From time to time, there are random police offices by the side of the road. You have to slow down and watch to be waved through by the machinegun-toting Federales.
When they see you’re a tourist, the police don’t usually stop you, so don’t worry too much. But do slow down!
8. Use common sense when it comes to speed
It’s hard to say what the speed limit is on the main roads of Mexico. You could ask a local, but the way they drive it’s clear they don’t really know either. There are no fixed roadside speed cameras. My technique was keep up with traffic and when there isn’t any, drive as fast as you’re comfortable.
I think it was about 110km p/h on main roads – when you come to towns, the speed limit goes down to about 50 I think.
9. Beware the evil topes
The most dangerous thing about driving in Mexico is the topes (pronounced /toe-payz/ ). Basically mutant speed humps, these critters will rip the wheels off your car if you drive over them too fast.
There are two types of tope: the flat-topped mountain-esque ones and the evil, giant ball baring ones.

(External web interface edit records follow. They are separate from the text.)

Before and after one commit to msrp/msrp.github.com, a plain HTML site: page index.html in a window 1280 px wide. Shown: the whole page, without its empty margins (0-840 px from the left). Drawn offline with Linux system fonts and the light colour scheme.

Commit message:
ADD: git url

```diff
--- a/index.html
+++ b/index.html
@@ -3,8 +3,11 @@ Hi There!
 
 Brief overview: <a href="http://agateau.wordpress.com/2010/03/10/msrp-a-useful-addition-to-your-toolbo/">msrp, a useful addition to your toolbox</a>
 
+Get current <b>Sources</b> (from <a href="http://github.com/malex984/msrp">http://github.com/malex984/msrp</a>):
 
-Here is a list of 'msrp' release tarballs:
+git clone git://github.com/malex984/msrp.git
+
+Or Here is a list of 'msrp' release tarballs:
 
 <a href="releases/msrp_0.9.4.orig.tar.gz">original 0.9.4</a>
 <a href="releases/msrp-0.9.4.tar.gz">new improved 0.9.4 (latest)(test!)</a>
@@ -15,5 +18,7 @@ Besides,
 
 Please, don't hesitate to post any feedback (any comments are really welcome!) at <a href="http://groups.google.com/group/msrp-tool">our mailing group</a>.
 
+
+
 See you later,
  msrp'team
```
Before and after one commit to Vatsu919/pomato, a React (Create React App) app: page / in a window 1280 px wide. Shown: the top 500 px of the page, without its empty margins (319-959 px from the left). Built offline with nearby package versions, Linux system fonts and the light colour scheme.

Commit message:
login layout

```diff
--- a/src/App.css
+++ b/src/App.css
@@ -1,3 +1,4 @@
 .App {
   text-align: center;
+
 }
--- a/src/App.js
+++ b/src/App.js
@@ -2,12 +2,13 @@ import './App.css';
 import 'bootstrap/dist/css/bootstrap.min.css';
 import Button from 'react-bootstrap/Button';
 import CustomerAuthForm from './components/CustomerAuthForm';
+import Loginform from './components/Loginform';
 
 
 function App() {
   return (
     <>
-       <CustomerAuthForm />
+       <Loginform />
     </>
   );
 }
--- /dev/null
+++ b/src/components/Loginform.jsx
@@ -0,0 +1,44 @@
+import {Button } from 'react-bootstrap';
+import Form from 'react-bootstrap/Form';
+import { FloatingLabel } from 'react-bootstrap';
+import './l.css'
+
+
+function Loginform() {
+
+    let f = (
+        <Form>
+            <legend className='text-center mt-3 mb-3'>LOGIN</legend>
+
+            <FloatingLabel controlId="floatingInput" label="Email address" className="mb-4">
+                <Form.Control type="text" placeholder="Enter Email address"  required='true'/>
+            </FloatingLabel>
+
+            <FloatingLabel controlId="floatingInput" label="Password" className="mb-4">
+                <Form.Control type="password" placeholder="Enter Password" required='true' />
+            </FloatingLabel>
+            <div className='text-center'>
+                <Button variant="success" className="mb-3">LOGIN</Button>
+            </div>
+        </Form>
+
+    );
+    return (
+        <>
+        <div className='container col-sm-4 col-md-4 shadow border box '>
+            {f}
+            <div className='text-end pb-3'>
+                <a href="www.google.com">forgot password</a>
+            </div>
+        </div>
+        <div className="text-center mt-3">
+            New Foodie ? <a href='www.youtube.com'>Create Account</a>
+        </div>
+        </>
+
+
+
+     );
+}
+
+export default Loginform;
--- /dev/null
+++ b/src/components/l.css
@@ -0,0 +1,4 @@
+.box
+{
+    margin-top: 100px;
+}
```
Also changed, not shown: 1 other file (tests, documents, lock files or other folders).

As it is in many situations, it’s not the big ones you’ve got to worry about. The flat-topped topes are easy to spot and feel a bit like you’re driving up a small hill. The top is flat and about as long as your car’s wheelbase.
Take these at a slow pace or you’ll just lift off and rocket into space!
It’s the small ones you’ve got to watch out for. They’re only about 15-20cm high, but these topes are really nasty. They’re a line of metal spheres that – as you drive over them – make you feel like your car is drunk and is about to fall over and die.
Even when you drive over these things at slower-than-walking pace, it still gives the sensation that your ride is being butted by a rhino. They’re horrible.
Most of the time, these topes are sign-posted, but sometimes they’re not. You just have to keep your eyes open.
The gas station scam
10. Always show the gas attendant your money and tell him how much you’re giving him
Marion from Home in Tulum gave us the heads-up on this little number. It’s a classic. Gas stations in Mexico are full-service affairs. The man comes out and asks you how much petrol you want and you stay in your car.
I presume you can ask for him to check your oil and water too… if you know what that is in Spanish. While he’s pumping your petrol, he’ll even wipe your windscreen for you.
Then when it comes to pay, you hand over the cash. He’ll come back with a MXN10 Peso note saying this is all you gave him and that you must have made a mistake.
How many tourists have fallen for this one, I don’t know. But I bet it works. They tried it on us, but unfortunately for them, Marion happened to be in the car with us. She got out and gave them such a mouthful – I’ve never seen a fully-grown man shrink so much before!
Most importantly, make sure you have fun whilst driving around Mexico. There’s so much to see here and people are generally very good-natured on the roads. Plus you can get away from the well-beaten tourist trail and see more of this beautiful country.
Have you ever driven in Mexico? How did you get on? Do you like driving in foreign countries? What’s your one big tip for driving whilst on holiday? Tell us in the comments!
If you need help with car hire – or anything else while you’re in Tulum – contact Home in Tulum here. They also arrange with holiday rental accommodation like they did for us, tours and eco-tourism excursions.